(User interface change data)
-*-*-

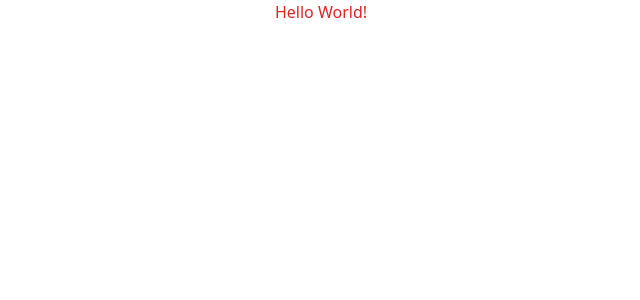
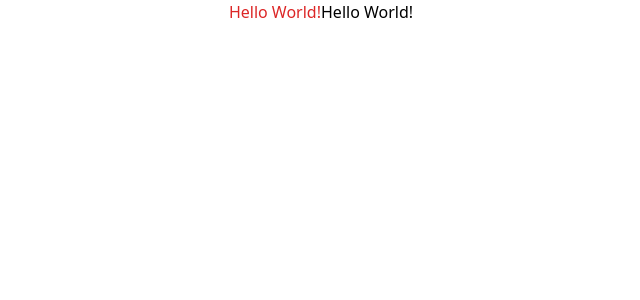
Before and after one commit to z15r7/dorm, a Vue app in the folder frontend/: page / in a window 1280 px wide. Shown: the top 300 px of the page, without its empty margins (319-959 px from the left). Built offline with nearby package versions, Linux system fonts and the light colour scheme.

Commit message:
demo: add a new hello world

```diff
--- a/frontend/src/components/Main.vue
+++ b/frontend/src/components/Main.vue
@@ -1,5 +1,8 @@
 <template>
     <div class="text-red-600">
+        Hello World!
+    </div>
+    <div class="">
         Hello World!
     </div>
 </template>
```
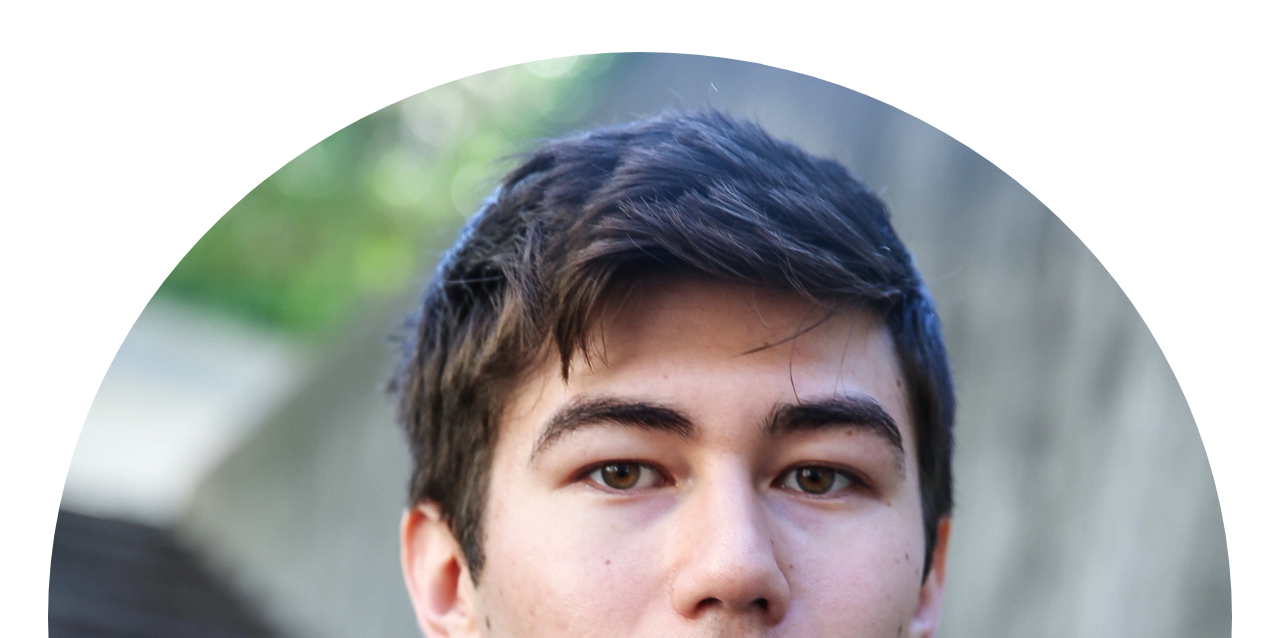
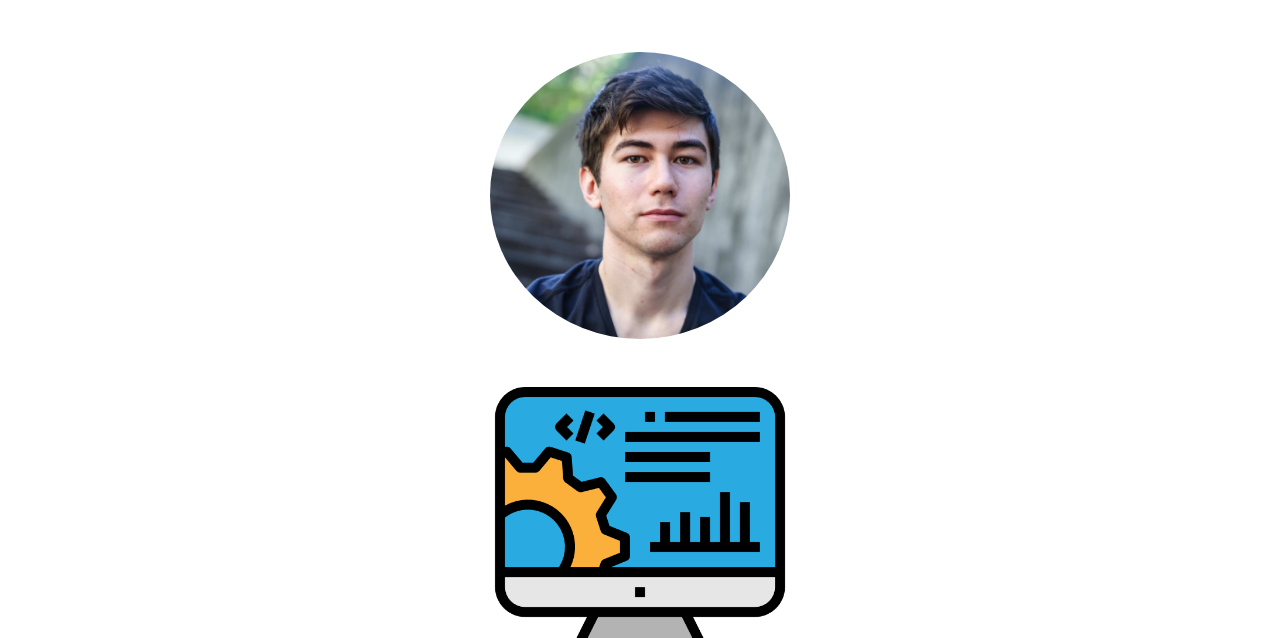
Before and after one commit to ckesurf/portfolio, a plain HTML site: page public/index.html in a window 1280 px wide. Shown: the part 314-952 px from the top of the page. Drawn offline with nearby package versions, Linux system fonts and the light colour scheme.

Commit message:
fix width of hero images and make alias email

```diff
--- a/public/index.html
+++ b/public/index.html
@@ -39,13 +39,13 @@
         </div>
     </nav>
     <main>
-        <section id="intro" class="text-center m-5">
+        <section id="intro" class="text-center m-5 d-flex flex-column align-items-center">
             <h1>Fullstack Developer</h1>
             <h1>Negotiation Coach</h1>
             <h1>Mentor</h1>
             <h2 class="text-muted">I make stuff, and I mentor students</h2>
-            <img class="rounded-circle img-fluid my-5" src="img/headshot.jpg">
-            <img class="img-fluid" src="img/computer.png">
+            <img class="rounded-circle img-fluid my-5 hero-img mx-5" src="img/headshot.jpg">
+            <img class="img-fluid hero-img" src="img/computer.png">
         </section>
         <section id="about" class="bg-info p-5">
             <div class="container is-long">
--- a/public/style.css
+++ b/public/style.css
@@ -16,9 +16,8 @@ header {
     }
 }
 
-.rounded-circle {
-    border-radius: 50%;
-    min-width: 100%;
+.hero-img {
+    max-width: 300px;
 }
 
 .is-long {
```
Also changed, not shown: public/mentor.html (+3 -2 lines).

-*-*-

YOUR GOAL: Copy out each line of the data that has the word "width" in it.

YOUR SOLUTION:
fix width of hero images and make alias email
-    min-width: 100%;
+    max-width: 300px;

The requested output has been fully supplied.